A humorously dark tale, director Kim Byung-june’s Ordinary People is an entertaining slice of ironic satire that pokes fun at the insane challenges of the everyday salaryman. Striking the tone just right during the first half, the film spirals into theatrical silliness in the second, subverting the intelligent mockery for obvious gags.
Aside from a rather oddly dramatic preface during the opening credits, Ordinary People begins in promising fashion as director Kim explores the insanity within the mundane tasks bestowed upon the middle-aged Korean office worker. Using central protagonist Jae-pil as a cypher, he piles on the absurd stresses such employees endure with an impressively dark and often subtle wit, balancing the tone well between realism and farce as Jae-pil is pushed to breaking point. The title perfectly reflects director Kim’s brand of humour – these characters and events are indeed ‘ordinary’ in the lives of many Koreans yet there is a comedic ridiculousness to it all that he works hard to emphasise.

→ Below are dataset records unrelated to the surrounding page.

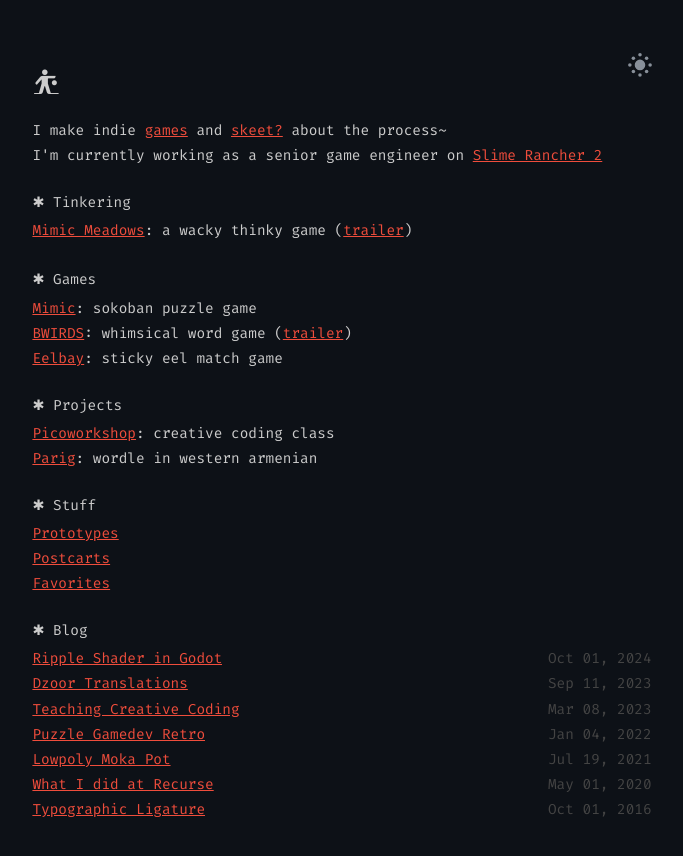
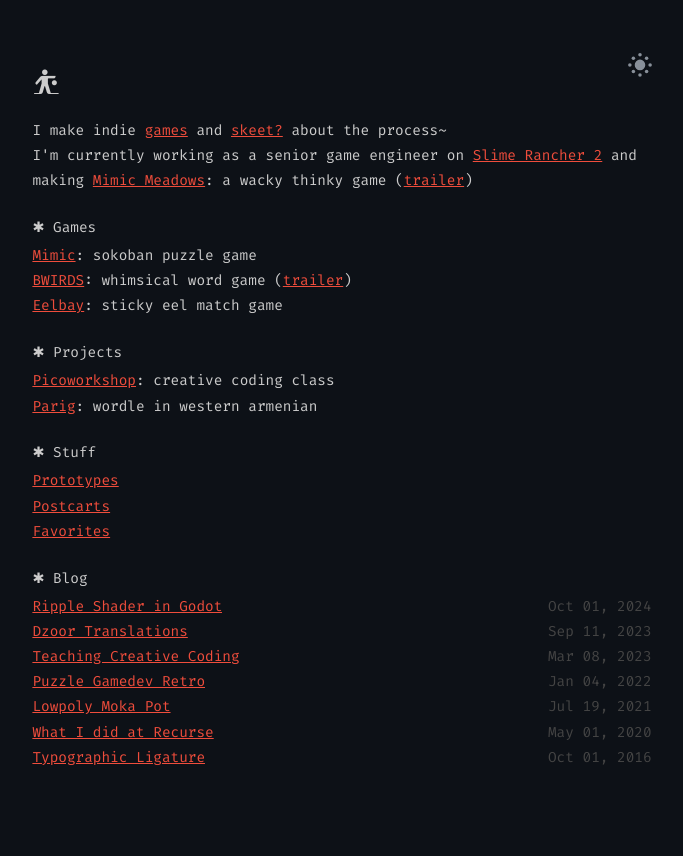
Before and after one commit to sourencho/sourencho.github.io, a Jekyll site: the page built from index.html, in a window 1280 px wide. Shown: the top 856 px of the page, without its empty margins (298-981 px from the left). Built offline with Jekyll 4.4.1, drawn with Linux system fonts in a browser that asks for light colours.

Commit message:
Update index.html

```diff
--- a/index.html
+++ b/index.html
@@ -13,13 +13,7 @@
         I make indie <a href="https://sourencho.itch.io/">games</a> and <a href="https://bsky.app/profile/sourencho.com">skeet?</a> about the process~
     </p>
     <p>
-        I'm currently working as a senior game engineer on <a href="https://store.steampowered.com/app/1657630/Slime_Rancher_2/" target="_blank">Slime Rancher 2</a>
-    </p>
-</section>
-
-<subsection>
-    <p>✱ Tinkering</p>
-    <a href="https://store.steampowered.com/app/4136640/Mimic_Meadows/"> Mimic Meadows</a>: a wacky thinky game (<a href="https://www.youtube.com/watch?v=dPWDwrheSII">trailer</a>)
+        I'm currently working as a senior game engineer on <a href="https://store.steampowered.com/app/1657630/Slime_Rancher_2/" target="_blank">Slime Rancher 2</a> and making <a href="https://store.steampowered.com/app/4136640/Mimic_Meadows/"> Mimic Meadows</a>: a wacky thinky game (<a href="https://www.youtube.com/watch?v=dPWDwrheSII">trailer</a>)
     </p>
 </subsection>
 
```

However, just as with this year’s other darkly satirical film (and Jeonju Film Festival winner) Alice in Earnestland, Ordinary People takes an ill-advised turn at the halfway mark. Through a misunderstanding in an apparent murder case Jae-pil is considered a suspect, from which the events and characters all suddenly descend into farcical comedy the likes of which wouldn’t be out of place on a Korean ‘gag concert’ TV show. The dry and ironic humour of the first hour comes undone as the Jae-pil’s situation comes increasingly ludicrous and the acting evermore theatrical, culminating in the eye-rolling introduction of colourful chubby gangster trio the Bear Brothers. Director Kim is certainly aware as his protagonists recount how bizarre the events have become, yet it continues to escalate until the film reaches its overly long conclusion with trite melodrama.
While the introduction to the characters and their relationships are in need of tightening, both Jae-pil and his sister are great devices through which to explore the stresses of contemporary Koreans. Jae-pil is a likeable protagonist and one who the audience genuinely want to succeed despite his occasionally frustrating whiny impotence to his problems. His sister, however, is largely pushed to the margins of the story, a real missed opportunity as her role as an intelligent journalist who quit due to marriage could have provided further great ironic satire from a female perspective, as well as offered a fun counterpoint to Jae-pil’s misadventures.
Director Kim Byung-june’s Ordinary People begins in darkly satirical fashion through ironic jokes at an average salaryman’s expense, yet following such a promising opening the film missteps into absurd theatrical comedy at the halfway point before ending with trite melodrama. Yet the potential displayed in the first half means Kim’s future films are ones to watch out for.